## [Activity]
Go through the entries below. Copy each line in which "getting" appears.
╭─ Supplied data
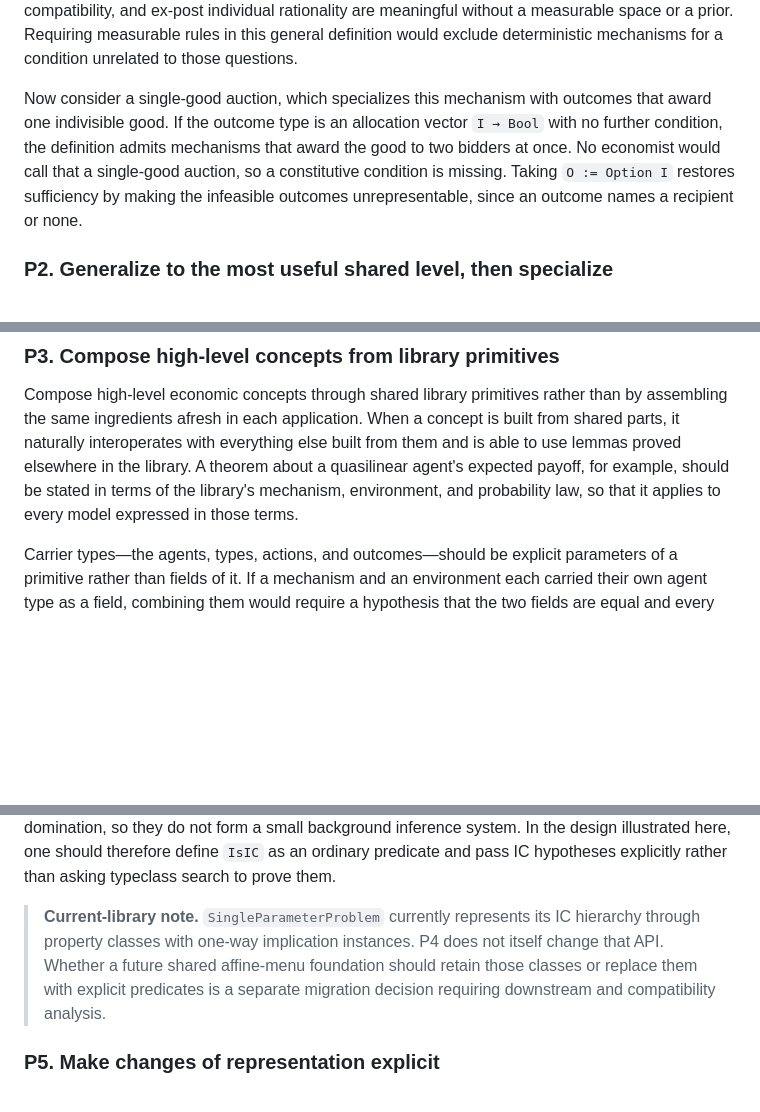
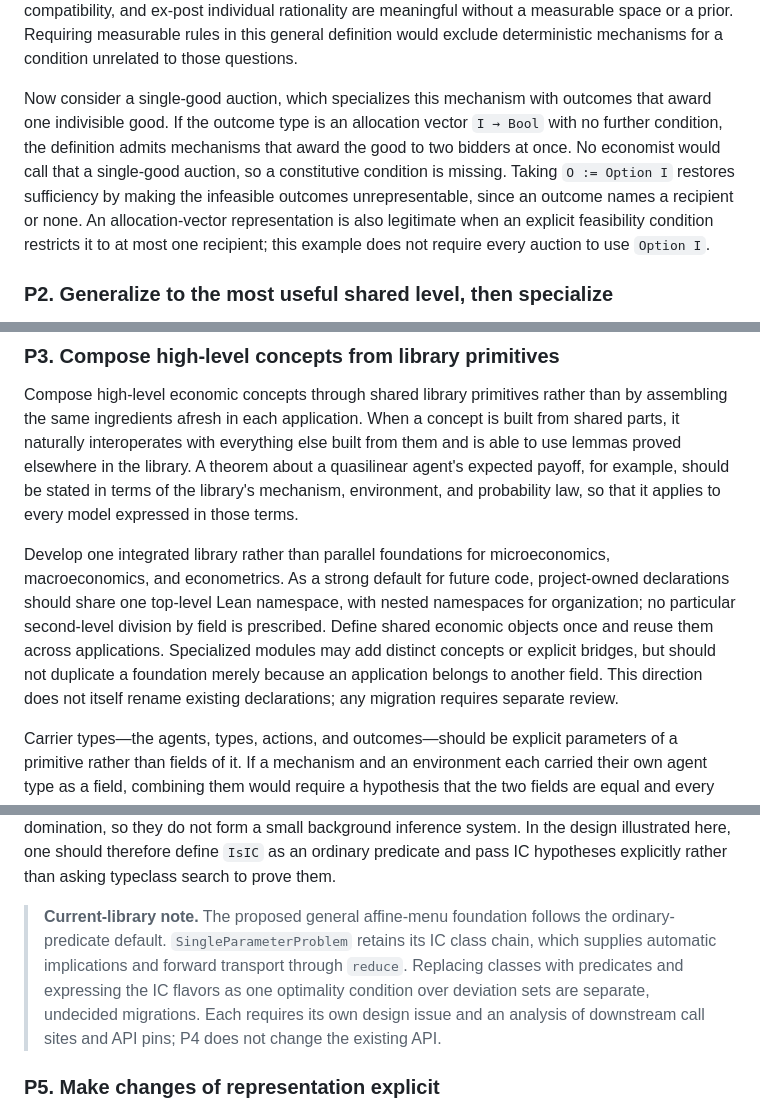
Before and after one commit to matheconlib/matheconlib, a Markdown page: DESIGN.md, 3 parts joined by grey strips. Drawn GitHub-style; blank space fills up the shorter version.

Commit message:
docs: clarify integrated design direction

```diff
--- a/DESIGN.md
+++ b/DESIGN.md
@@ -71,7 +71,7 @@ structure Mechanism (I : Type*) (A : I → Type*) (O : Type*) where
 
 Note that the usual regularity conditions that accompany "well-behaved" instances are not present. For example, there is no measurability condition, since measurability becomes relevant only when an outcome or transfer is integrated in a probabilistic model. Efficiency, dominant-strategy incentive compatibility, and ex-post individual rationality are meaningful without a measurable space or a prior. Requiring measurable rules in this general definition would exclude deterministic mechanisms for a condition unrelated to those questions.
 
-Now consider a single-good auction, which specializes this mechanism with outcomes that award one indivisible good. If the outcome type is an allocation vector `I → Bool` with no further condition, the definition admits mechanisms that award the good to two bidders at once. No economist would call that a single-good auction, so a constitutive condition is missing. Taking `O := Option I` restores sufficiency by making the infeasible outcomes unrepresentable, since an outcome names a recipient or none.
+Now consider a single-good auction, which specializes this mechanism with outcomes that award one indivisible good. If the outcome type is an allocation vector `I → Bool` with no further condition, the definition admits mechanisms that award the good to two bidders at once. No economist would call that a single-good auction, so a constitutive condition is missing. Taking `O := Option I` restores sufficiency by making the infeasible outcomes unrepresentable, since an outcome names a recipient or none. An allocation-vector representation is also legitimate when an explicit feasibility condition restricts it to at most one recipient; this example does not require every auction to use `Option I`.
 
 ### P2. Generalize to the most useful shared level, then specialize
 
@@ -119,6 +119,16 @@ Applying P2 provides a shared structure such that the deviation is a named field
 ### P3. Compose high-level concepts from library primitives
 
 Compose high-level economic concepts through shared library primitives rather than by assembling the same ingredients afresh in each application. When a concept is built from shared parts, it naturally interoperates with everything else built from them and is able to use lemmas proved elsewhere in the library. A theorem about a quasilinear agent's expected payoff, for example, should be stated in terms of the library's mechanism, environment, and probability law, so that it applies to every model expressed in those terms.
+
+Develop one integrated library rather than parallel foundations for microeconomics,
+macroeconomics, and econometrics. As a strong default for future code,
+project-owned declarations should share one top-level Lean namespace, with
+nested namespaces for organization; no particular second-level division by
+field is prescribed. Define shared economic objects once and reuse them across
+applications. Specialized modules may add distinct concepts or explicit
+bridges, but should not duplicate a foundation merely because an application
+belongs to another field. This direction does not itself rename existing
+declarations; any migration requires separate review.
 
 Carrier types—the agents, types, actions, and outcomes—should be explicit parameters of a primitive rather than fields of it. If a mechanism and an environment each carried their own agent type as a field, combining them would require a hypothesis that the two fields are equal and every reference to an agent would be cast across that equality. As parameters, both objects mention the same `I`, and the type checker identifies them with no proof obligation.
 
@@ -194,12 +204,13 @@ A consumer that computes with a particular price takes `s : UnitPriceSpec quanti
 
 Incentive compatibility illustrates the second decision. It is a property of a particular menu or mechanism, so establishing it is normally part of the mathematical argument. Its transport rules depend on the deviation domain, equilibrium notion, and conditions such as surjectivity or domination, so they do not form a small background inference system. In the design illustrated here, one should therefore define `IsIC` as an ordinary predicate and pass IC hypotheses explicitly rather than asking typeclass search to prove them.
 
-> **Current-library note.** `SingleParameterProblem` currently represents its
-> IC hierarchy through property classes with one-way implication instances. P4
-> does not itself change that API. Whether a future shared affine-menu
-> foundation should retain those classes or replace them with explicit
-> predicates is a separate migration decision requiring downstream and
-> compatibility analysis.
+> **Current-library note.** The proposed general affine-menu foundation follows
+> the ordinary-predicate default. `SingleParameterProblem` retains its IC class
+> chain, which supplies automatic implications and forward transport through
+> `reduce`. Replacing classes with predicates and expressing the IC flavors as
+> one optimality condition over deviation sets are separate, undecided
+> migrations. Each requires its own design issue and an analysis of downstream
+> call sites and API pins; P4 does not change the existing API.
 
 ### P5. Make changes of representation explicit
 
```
╰─
╭─ Supplied data
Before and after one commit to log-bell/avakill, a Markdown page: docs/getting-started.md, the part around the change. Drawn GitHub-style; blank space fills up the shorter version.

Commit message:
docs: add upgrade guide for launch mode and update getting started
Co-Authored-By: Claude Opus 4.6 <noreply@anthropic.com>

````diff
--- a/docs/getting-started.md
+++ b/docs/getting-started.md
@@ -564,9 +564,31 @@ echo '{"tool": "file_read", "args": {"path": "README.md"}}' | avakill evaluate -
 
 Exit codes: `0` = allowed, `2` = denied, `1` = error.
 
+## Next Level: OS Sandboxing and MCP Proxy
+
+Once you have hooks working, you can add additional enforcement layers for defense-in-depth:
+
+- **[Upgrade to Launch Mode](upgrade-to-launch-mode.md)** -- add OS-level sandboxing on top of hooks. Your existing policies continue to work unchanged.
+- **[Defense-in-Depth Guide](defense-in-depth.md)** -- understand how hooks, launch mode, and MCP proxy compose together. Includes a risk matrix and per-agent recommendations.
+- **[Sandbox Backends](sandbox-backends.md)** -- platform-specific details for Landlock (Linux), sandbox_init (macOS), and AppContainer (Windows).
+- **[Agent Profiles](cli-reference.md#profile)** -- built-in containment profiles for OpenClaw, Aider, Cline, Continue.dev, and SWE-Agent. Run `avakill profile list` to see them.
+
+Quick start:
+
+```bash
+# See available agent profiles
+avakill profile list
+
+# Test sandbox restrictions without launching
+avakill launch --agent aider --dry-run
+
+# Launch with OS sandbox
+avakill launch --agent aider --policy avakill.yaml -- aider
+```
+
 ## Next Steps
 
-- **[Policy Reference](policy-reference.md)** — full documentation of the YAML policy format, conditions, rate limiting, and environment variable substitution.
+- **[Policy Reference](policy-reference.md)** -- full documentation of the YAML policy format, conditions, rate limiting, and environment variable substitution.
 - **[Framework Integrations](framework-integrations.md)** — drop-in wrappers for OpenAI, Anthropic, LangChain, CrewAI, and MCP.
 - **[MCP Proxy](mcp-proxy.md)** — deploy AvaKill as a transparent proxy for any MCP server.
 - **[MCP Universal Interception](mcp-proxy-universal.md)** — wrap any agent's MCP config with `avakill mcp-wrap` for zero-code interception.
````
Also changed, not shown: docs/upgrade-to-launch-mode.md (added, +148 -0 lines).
╰─
## [Exercise solution]
Before and after one commit to log-bell/avakill, a Markdown page: docs/getting-started.md, the part around the change. Drawn GitHub-style; blank space fills up the shorter version.
docs: add upgrade guide for launch mode and update getting started
--- a/docs/getting-started.md
+++ b/docs/getting-started.md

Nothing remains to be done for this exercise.